          -Dcassandra.join_ring=True -Dcassandra.logdir=/home/scylla/.ccm/cassandra-1/node1/logs
          -Dcassandra.boot_without_jna=true org.apache.cassandra.service.CassandraDaemon

Cassandra is tuned based on the DataStax JVM tuning guide at: https://docs.datastax.com/en/cassandra/3.0/cassandra/operations/opsTuneJVM.html

POWER9 tuning

During the test, the following three key POWER9 system-level environment settings were changed to achieve the best performance of Scylla running on POWER9.

Frequency

Set the frequency performance mode to turbo. In a bare metal environment, the CPU energy governor is controlled by the operating system (OS). Use the command cpupower to verify and set the frequency as follows:

cpupower -c 0-175 frequency-info

cpupower -c 0-175 frequency-set -g performance

Simultaneous multithreading (SMT)

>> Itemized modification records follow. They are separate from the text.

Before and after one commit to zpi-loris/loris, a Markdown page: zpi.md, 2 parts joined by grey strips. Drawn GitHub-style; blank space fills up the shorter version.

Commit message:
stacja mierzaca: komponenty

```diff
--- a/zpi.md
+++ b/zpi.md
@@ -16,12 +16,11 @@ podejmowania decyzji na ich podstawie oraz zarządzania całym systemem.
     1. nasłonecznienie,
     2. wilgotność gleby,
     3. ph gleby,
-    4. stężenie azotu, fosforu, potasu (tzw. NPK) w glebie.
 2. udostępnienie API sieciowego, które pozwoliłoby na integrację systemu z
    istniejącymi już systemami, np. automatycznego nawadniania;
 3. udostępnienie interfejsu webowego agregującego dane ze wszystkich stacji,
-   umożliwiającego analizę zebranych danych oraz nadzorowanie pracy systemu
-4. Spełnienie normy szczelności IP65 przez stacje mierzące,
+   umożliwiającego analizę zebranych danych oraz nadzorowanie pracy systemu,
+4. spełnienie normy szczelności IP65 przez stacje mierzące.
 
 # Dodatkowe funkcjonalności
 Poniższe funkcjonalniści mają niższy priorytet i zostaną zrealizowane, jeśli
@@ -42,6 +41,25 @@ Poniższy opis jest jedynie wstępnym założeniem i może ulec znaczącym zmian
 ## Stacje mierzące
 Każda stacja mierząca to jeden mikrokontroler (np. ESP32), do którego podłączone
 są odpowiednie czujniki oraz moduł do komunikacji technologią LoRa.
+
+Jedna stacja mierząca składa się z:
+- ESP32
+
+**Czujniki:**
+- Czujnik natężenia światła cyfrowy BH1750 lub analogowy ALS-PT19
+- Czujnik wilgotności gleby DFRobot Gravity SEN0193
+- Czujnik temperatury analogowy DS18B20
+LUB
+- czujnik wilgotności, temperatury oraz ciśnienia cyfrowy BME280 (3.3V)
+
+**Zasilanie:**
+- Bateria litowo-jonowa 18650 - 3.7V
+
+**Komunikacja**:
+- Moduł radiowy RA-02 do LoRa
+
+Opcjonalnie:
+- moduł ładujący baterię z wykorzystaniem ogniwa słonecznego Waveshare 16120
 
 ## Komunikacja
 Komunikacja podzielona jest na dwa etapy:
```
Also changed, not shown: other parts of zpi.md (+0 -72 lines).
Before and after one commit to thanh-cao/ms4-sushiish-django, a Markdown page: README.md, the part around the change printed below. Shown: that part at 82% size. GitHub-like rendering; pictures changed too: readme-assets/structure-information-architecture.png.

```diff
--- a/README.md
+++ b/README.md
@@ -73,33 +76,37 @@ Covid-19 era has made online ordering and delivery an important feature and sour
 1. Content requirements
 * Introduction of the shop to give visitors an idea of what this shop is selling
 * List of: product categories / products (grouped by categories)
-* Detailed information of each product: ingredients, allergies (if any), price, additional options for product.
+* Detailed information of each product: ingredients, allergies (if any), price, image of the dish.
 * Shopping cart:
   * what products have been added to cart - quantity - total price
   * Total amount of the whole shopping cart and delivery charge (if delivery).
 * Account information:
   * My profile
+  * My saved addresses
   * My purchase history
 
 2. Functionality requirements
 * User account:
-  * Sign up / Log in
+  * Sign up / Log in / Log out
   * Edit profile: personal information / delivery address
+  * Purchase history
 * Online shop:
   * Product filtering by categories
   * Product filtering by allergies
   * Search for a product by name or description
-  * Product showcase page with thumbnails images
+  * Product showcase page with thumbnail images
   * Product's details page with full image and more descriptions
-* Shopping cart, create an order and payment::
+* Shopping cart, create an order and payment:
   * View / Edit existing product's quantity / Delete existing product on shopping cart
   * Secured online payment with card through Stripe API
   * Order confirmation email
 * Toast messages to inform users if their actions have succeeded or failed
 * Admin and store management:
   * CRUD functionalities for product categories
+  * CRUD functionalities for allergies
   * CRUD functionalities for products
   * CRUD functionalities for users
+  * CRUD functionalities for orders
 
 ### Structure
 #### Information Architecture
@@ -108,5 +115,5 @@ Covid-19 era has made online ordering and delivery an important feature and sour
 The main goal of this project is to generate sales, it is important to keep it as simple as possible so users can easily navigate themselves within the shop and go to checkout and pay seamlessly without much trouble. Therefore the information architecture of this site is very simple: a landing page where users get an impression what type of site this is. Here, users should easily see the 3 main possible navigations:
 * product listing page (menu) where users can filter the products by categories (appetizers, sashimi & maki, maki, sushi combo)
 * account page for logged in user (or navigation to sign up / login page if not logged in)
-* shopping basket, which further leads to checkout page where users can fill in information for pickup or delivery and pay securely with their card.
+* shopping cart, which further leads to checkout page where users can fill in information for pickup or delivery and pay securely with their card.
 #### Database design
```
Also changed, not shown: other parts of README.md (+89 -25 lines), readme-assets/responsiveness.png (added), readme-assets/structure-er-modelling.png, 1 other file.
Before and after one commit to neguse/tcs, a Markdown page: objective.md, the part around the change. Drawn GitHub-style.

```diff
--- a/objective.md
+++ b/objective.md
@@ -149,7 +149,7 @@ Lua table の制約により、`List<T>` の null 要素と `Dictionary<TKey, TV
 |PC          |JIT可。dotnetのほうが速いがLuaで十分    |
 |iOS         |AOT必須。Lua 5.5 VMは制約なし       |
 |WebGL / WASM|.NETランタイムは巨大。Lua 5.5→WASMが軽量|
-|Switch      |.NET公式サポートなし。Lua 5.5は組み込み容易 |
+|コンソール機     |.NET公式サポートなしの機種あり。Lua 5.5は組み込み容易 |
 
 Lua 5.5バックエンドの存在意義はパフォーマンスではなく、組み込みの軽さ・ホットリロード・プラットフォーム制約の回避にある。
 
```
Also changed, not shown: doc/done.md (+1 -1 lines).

Using SMT, you can concurrently run instruction streams of multiple threads on the same core. On IBM POWER9 processor-based servers, SMT4 is the default setting and most workloads will run well with this default setting. For databases including Scylla, setting SMT to the SMT4 mode is considered a best practice. While POWER9 processor-based servers offer up to four threads per core, Intel processor-based servers provide only two threads per core. Thus, when ScyllaDB runs, it uses four shards per core on POWER9 and two shards per core on Intel processor-based servers.

Use the ppc64_cpu command to set the SMT mode to 4 or 2 as follows:

SMT4: ppc64_cpu --smt=4

SMT2: ppc64_cpu --smt=2

Hardware sizing

Table 3 shows an example of POWER9 configurations for three different installation sizes.

Table 3.. Example of Scylla installation sizes for IBM POWER9 servers
Installation size IBM Power model Number of cores Memory Disk Network
Test, minimal LC921 or LC922 16 cores 64 GB fast SSD or NVMe 1 Gbps
Production LC922 22 cores
– 1 socket
128 GB fast SSD or NVMe 10 Gbps
Analytics, heavy duty LC922 44 cores
– 2 sockets, 22 cores each
256 GB fast SSD or NVMe 10-40 Gbps

The recommendation for disk size is 30 times the memory size. For the example sizes in Table 3, it would be 1.8TB for Test, 3.7TB for Production, and 7.5TB for Analytics/Heavy duty.

Summary

Scylla was tested with IBM POWER9 processor-based servers and superior throughput was achieved with both database read and write operations. There are several key reasons why Scylla runs really well on IBM POWER9 servers. The sharding feature within Scylla makes full use of simultaneous multithreading on Power architecture for optimal parallelism. POWER9 provides a very high data bandwidth environment that is superior to x86. And, POWER9 allows more memory capacity for larger in-memory database support.